New Flu Information for 2017-2018
Getting an annual flu vaccine is the first and best way to protect yourself and your family from the flu. Flu vaccination can reduce flu illnesses, doctors’ visits, and missed work and school due to flu, as well as prevent flu-related hospitalizations. In 2017, a study in Pediatrics was the first of its kind to show that flu vaccination also significantly reduced a child’s risk of dying from influenza. The more people who get vaccinated, the more people will be protected from flu, including older people, very young children, pregnant women, and people with certain long-term health conditions who are more vulnerable to serious flu complications. This page summarizes information for the 2017-2018 flu season.
What’s new this flu season?
A few things are new this season:
- The recommendation to not use the nasal spray flu vaccine (LAIV) was renewed for the 2017-2018 season. Only injectable flu shots are recommended for use again this season.
- Flu vaccines have been updated to better match circulating viruses (the influenza A(H1N1) component was updated).
- Pregnant women may receive any licensed, recommended, and age-appropriate flu vaccine.
- Two new quadrivalent (four-component) flu vaccines have been licensed: one inactivated influenza vaccine (“Afluria Quadrivalent” IIV) and one recombinant influenza vaccine (“Flublok Qudrivalent” RIV).
- The age recommendation for “Flulaval Quadrivalent” has been changed from 3 years old and older to 6 months and older to be consistent with FDA-approved labeling.
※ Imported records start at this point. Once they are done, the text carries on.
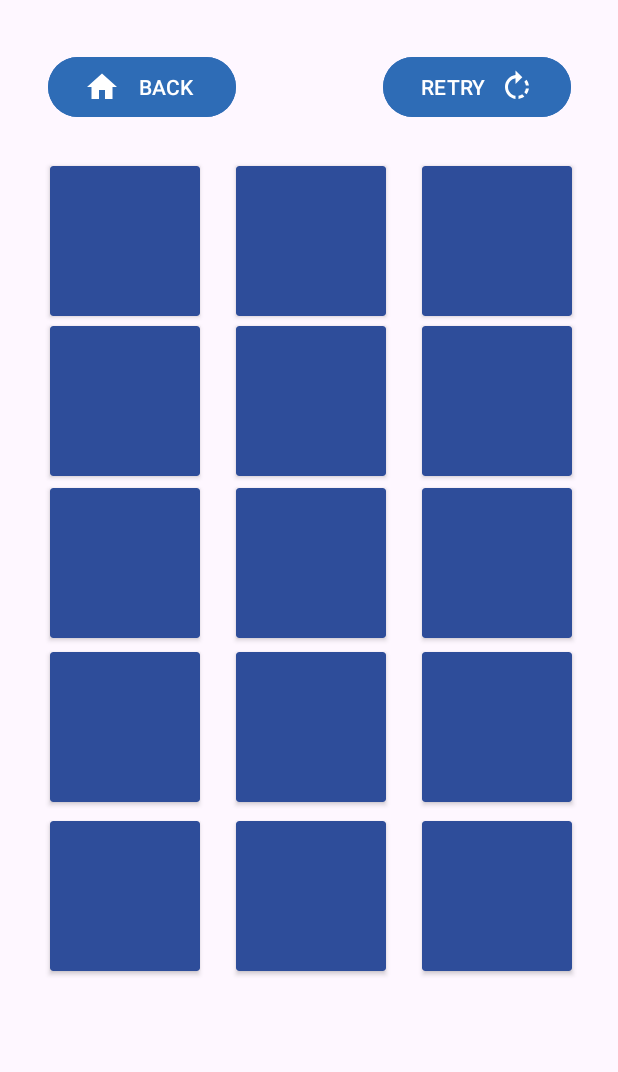
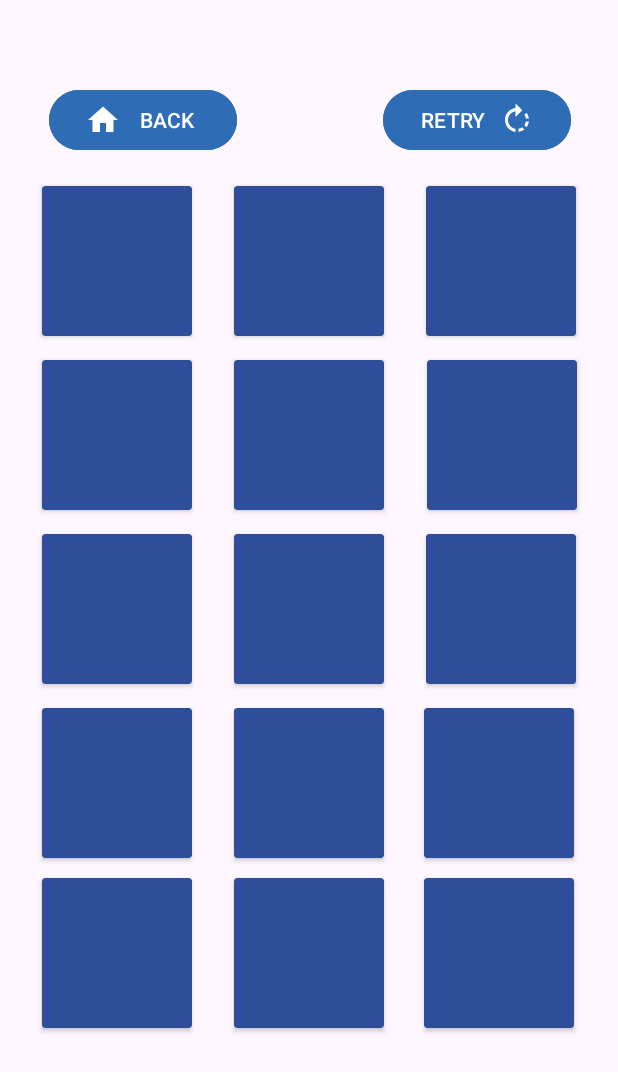
Before and after one commit to PyroJayxX/MobileGame-AppDev-Project, an Android app: the screen it shows after launch (MainActivity), on a phone screen of 412 x 824 dp. Shown: the top 1072 px of the screen. Run offline under Robolectric (Android 15) with nearby library versions, the phone set to English and light mode, and no system bars.

Commit message:
- Fixed constraints of cards causing them to overlap with each other

```diff
--- a/app/src/main/java/com/example/mobilegameappdevproject/MainActivity.java
+++ b/app/src/main/java/com/example/mobilegameappdevproject/MainActivity.java
@@ -1,6 +1,7 @@
 package com.example.mobilegameappdevproject;
 
 import android.os.Bundle;
+import android.view.View;
 
 import androidx.activity.EdgeToEdge;
 import androidx.appcompat.app.AppCompatActivity;
--- a/app/src/main/res/layout/activity_main.xml
+++ b/app/src/main/res/layout/activity_main.xml
@@ -101,21 +101,22 @@
                 android:id="@+id/btnBack"
                 android:layout_width="125dp"
                 android:layout_height="wrap_content"
+                android:layout_marginTop="36dp"
                 android:backgroundTint="#2E6CB6"
                 android:drawableLeft="@drawable/home_icon"
                 android:text="BACK"
                 android:textColor="#FFFFFF"
                 app:layout_constraintBottom_toTopOf="@+id/cardView1"
                 app:layout_constraintEnd_toEndOf="parent"
-                app:layout_constraintHorizontal_bias="0.111"
+                app:layout_constraintHorizontal_bias="0.115"
                 app:layout_constraintStart_toStartOf="parent"
-                app:layout_constraintTop_toTopOf="parent"
-                app:layout_constraintVertical_bias="0.542" />
+                app:layout_constraintTop_toTopOf="parent" />
 
             <Button
                 android:id="@+id/btnRetry"
                 android:layout_width="125dp"
                 android:layout_height="wrap_content"
+                android:layout_marginTop="36dp"
                 android:backgroundTint="#2E6CB6"
                 android:drawableRight="@drawable/retry_icon"
                 android:text="RETRY"
@@ -124,32 +125,27 @@
                 app:layout_constraintEnd_toEndOf="parent"
                 app:layout_constraintHorizontal_bias="0.891"
                 app:layout_constraintStart_toStartOf="parent"
-                app:layout_constraintTop_toTopOf="parent"
-                app:layout_constraintVertical_bias="0.542" />
+                app:layout_constraintTop_toTopOf="parent" />
 
             <androidx.cardview.widget.CardView
                 android:id="@+id/cardView1"
                 android:layout_width="100dp"
                 android:layout_height="100dp"
+                android:layout_marginTop="124dp"
                 android:backgroundTint="#2E4D9A"
-                app:layout_constraintBottom_toBottomOf="parent"
-                app:layout_constraintEnd_toEndOf="parent"
-                app:layout_constraintHorizontal_bias="0.106"
+                app:layout_constraintEnd_toStartOf="@+id/cardView2"
                 app:layout_constraintStart_toStartOf="parent"
-                app:layout_constraintTop_toTopOf="parent"
-                app:layout_constraintVertical_bias="0.153" />
+                app:layout_constraintTop_toTopOf="parent" />
 
             <androidx.cardview.widget.CardView
                 android:id="@+id/cardView2"
                 android:layout_width="100dp"
                 android:layout_height="100dp"
+                android:layout_marginTop="124dp"
                 android:backgroundTint="#2E4D9A"
-                app:layout_constraintBottom_toBottomOf="parent"
                 app:layout_constraintEnd_toEndOf="parent"
-                app:layout_constraintHorizontal_bias="0.504"
                 app:layout_constraintStart_toStartOf="parent"
-                app:layout_constraintTop_toTopOf="parent"
-                app:layout_constraintVertical_bias="0.153">
+                app:layout_constraintTop_toTopOf="parent">
 
             </androidx.cardview.widget.CardView>
 
@@ -157,13 +153,11 @@
                 android:id="@+id/cardView3"
                 android:layout_width="100dp"
                 android:layout_height="100dp"
+                android:layout_marginTop="124dp"
                 android:backgroundTint="#2E4D9A"
-                app:layout_constraintBottom_toBottomOf="parent"
                 app:layout_constraintEnd_toEndOf="parent"
-                app:layout_constraintHorizontal_bias="0.902"
-                app:layout_constraintStart_toStartOf="parent"
-                app:layout_constraintTop_toTopOf="parent"
-                app:layout_constraintVertical_bias="0.153">
+                app:layout_constraintStart_toEndOf="@+id/cardView2"
+                app:layout_constraintTop_toTopOf="parent">
 
             </androidx.cardview.widget.CardView>
 
@@ -171,25 +165,21 @@
                 android:id="@+id/cardView4"
                 android:layout_width="100dp"
                 android:layout_height="100dp"
+                android:layout_marginTop="16dp"
                 android:backgroundTint="#2E4D9A"
-                app:layout_constraintBottom_toBottomOf="parent"
-                app:layout_constraintEnd_toEndOf="parent"
-                app:layout_constraintHorizontal_bias="0.106"
+                app:layout_constraintEnd_toStartOf="@+id/cardView5"
                 app:layout_constraintStart_toStartOf="parent"
-                app:layout_constraintTop_toTopOf="parent"
-                app:layout_constraintVertical_bias="0.3" />
+                app:layout_constraintTop_toBottomOf="@+id/cardView1" />
 
             <androidx.cardview.widget.CardView
                 android:id="@+id/cardView5"
                 android:layout_width="100dp"
                 android:layout_height="100dp"
+                android:layout_marginTop="16dp"
                 android:backgroundTint="#2E4D9A"
-                app:layout_constraintBottom_toBottomOf="parent"
                 app:layout_constraintEnd_toEndOf="parent"
-                app:layout_constraintHorizontal_bias="0.504"
                 app:layout_constraintStart_toStartOf="parent"
-                app:layout_constraintTop_toTopOf="parent"
-                app:layout_constraintVertical_bias="0.3">
+                app:layout_constraintTop_toBottomOf="@+id/cardView2">
 
             </androidx.cardview.widget.CardView>
 
@@ -197,13 +187,12 @@
                 android:id="@+id/cardView6"
                 android:layout_width="100dp"
                 android:layout_height="100dp"
+                android:layout_marginTop="16dp"
                 android:backgroundTint="#2E4D9A"
-                app:layout_constraintBottom_toBottomOf="parent"
                 app:layout_constraintEnd_toEndOf="parent"
-                app:layout_constraintHorizontal_bias="0.902"
-                app:layout_constraintStart_toStartOf="parent"
-                app:layout_constraintTop_toTopOf="parent"
-                app:layout_constraintVertical_bias="0.3">
+                app:layout_constraintHorizontal_bias="0.509"
+                app:layout_constraintStart_toEndOf="@+id/cardView5"
+                app:layout_constraintTop_toBottomOf="@+id/cardView3">
 
             </androidx.cardview.widget.CardView>
 
@@ -211,13 +200,11 @@
                 android:id="@+id/cardView7"
                 android:layout_width="100dp"
                 android:layout_height="100dp"
+                android:layout_marginTop="16dp"
                 android:backgroundTint="#2E4D9A"
-                app:layout_constraintBottom_toBottomOf="parent"
-                app:layout_constraintEnd_toEndOf="parent"
-                app:layout_constraintHorizontal_bias="0.106"
+                app:layout_constraintEnd_toStartOf="@+id/cardView8"
                 app:layout_constraintStart_toStartOf="parent"
-                app:layout_constraintTop_toTopOf="parent"
-                app:layout_constraintVertical_bias="0.449">
+                app:layout_constraintTop_toBottomOf="@+id/cardView4">
 
             </androidx.cardview.widget.CardView>
 
@@ -225,13 +212,11 @@
                 android:id="@+id/cardView8"
                 android:layout_width="100dp"
                 android:layout_height="100dp"
+                android:layout_marginTop="16dp"
                 android:backgroundTint="#2E4D9A"
-                app:layout_constraintBottom_toBottomOf="parent"
                 app:layout_constraintEnd_toEndOf="parent"
-                app:layout_constraintHorizontal_bias="0.504"
                 app:layout_constraintStart_toStartOf="parent"
-                app:layout_constraintTop_toTopOf="parent"
-                app:layout_constraintVertical_bias="0.449">
+                app:layout_constraintTop_toBottomOf="@+id/cardView5">
 
             </androidx.cardview.widget.CardView>
 
@@ -239,13 +224,11 @@
                 android:id="@+id/cardView9"
                 android:layout_width="100dp"
                 android:layout_height="100dp"
+                android:layout_marginTop="16dp"
                 android:backgroundTint="#2E4D9A"
-                app:layout_constraintBottom_toBottomOf="parent"
                 app:layout_constraintEnd_toEndOf="parent"
-                app:layout_constraintHorizontal_bias="0.902"
-                app:layout_constraintStart_toStartOf="parent"
-                app:layout_constraintTop_toTopOf="parent"
-                app:layout_constraintVertical_bias="0.449">
+                app:layout_constraintStart_toEndOf="@+id/cardView8"
+                app:layout_constraintTop_toBottomOf="@+id/cardView6">
 
             </androidx.cardview.widget.CardView>
 
@@ -253,25 +236,21 @@
                 android:id="@+id/cardView10"
                 android:layout_width="100dp"
                 android:layout_height="100dp"
+                android:layout_marginTop="16dp"
                 android:backgroundTint="#2E4D9A"
-                app:layout_constraintBottom_toBottomOf="parent"
-                app:layout_constraintEnd_toEndOf="parent"
-                app:layout_constraintHorizontal_bias="0.106"
+                app:layout_constraintEnd_toStartOf="@+id/cardView11"
                 app:layout_constraintStart_toStartOf="parent"
-                app:layout_constraintTop_toTopOf="parent"
-                app:layout_constraintVertical_bias="0.6" />
+                app:layout_constraintTop_toBottomOf="@+id/cardView7" />
 
             <androidx.cardview.widget.CardView
                 android:id="@+id/cardView11"
                 android:layout_width="100dp"
                 android:layout_height="100dp"
+                android:layout_marginTop="16dp"
                 android:backgroundTint="#2E4D9A"
-                app:layout_constraintBottom_toBottomOf="parent"
                 app:layout_constraintEnd_toEndOf="parent"
-                app:layout_constraintHorizontal_bias="0.504"
                 app:layout_constraintStart_toStartOf="parent"
-                app:layout_constraintTop_toTopOf="parent"
-                app:layout_constraintVertical_bias="0.6">
+                app:layout_constraintTop_toBottomOf="@+id/cardView8">
 
             </androidx.cardview.widget.CardView>
 
@@ -279,13 +258,12 @@
                 android:id="@+id/cardView12"
                 android:layout_width="100dp"
                 android:layout_height="100dp"
+                android:layout_marginTop="16dp"
                 android:backgroundTint="#2E4D9A"
-                app:layout_constraintBottom_toBottomOf="parent"
                 app:layout_constraintEnd_toEndOf="parent"
-                app:layout_constraintHorizontal_bias="0.902"
-                app:layout_constraintStart_toStartOf="parent"
-                app:layout_constraintTop_toTopOf="parent"
-                app:layout_constraintVertical_bias="0.6">
+                app:layout_constraintHorizontal_bias="0.482"
+                app:layout_constraintStart_toEndOf="@+id/cardView11"
+                app:layout_constraintTop_toBottomOf="@+id/cardView9">
 
             </androidx.cardview.widget.CardView>
 
@@ -293,25 +271,25 @@
                 android:id="@+id/cardView13"
                 android:layout_width="100dp"
                 android:layout_height="100dp"
+                android:layout_marginTop="8dp"
                 android:backgroundTint="#2E4D9A"
                 app:layout_constraintBottom_toBottomOf="parent"
-                app:layout_constraintEnd_toEndOf="parent"
-                app:layout_constraintHorizontal_bias="0.106"
+                app:layout_constraintEnd_toStartOf="@+id/cardView14"
                 app:layout_constraintStart_toStartOf="parent"
-                app:layout_constraintTop_toTopOf="parent"
-                app:layout_constraintVertical_bias="0.756" />
+                app:layout_constraintTop_toBottomOf="@+id/cardView10"
+                app:layout_constraintVertical_bias="0.037" />
 
             <androidx.cardview.widget.CardView
                 android:id="@+id/cardView14"
                 android:layout_width="100dp"
                 android:layout_height="100dp"
+                android:layout_marginTop="8dp"
                 android:backgroundTint="#2E4D9A"
                 app:layout_constraintBottom_toBottomOf="parent"
                 app:layout_constraintEnd_toEndOf="parent"
-                app:layout_constraintHorizontal_bias="0.504"
                 app:layout_constraintStart_toStartOf="parent"
-                app:layout_constraintTop_toTopOf="parent"
-                app:layout_constraintVertical_bias="0.756">
+                app:layout_constraintTop_toBottomOf="@+id/cardView11"
+                app:layout_constraintVertical_bias="0.037">
 
             </androidx.cardview.widget.CardView>
 
@@ -319,13 +297,14 @@
                 android:id="@+id/cardView15"
                 android:layout_width="100dp"
                 android:layout_height="100dp"
+                android:layout_marginTop="8dp"
                 android:backgroundTint="#2E4D9A"
                 app:layout_constraintBottom_toBottomOf="parent"
                 app:layout_constraintEnd_toEndOf="parent"
-                app:layout_constraintHorizontal_bias="0.902"
-                app:layout_constraintStart_toStartOf="parent"
-                app:layout_constraintTop_toTopOf="parent"
-                app:layout_constraintVertical_bias="0.756">
+                app:layout_constraintHorizontal_bias="0.482"
+                app:layout_constraintStart_toEndOf="@+id/cardView14"
+                app:layout_constraintTop_toBottomOf="@+id/cardView12"
+                app:layout_constraintVertical_bias="0.037">
 
             </androidx.cardview.widget.CardView>
 
```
- The trivalent formulation of Afluria is recommended for people 5 years and older (from 9 years and older) in order to match the Food and Drug Administration package insert.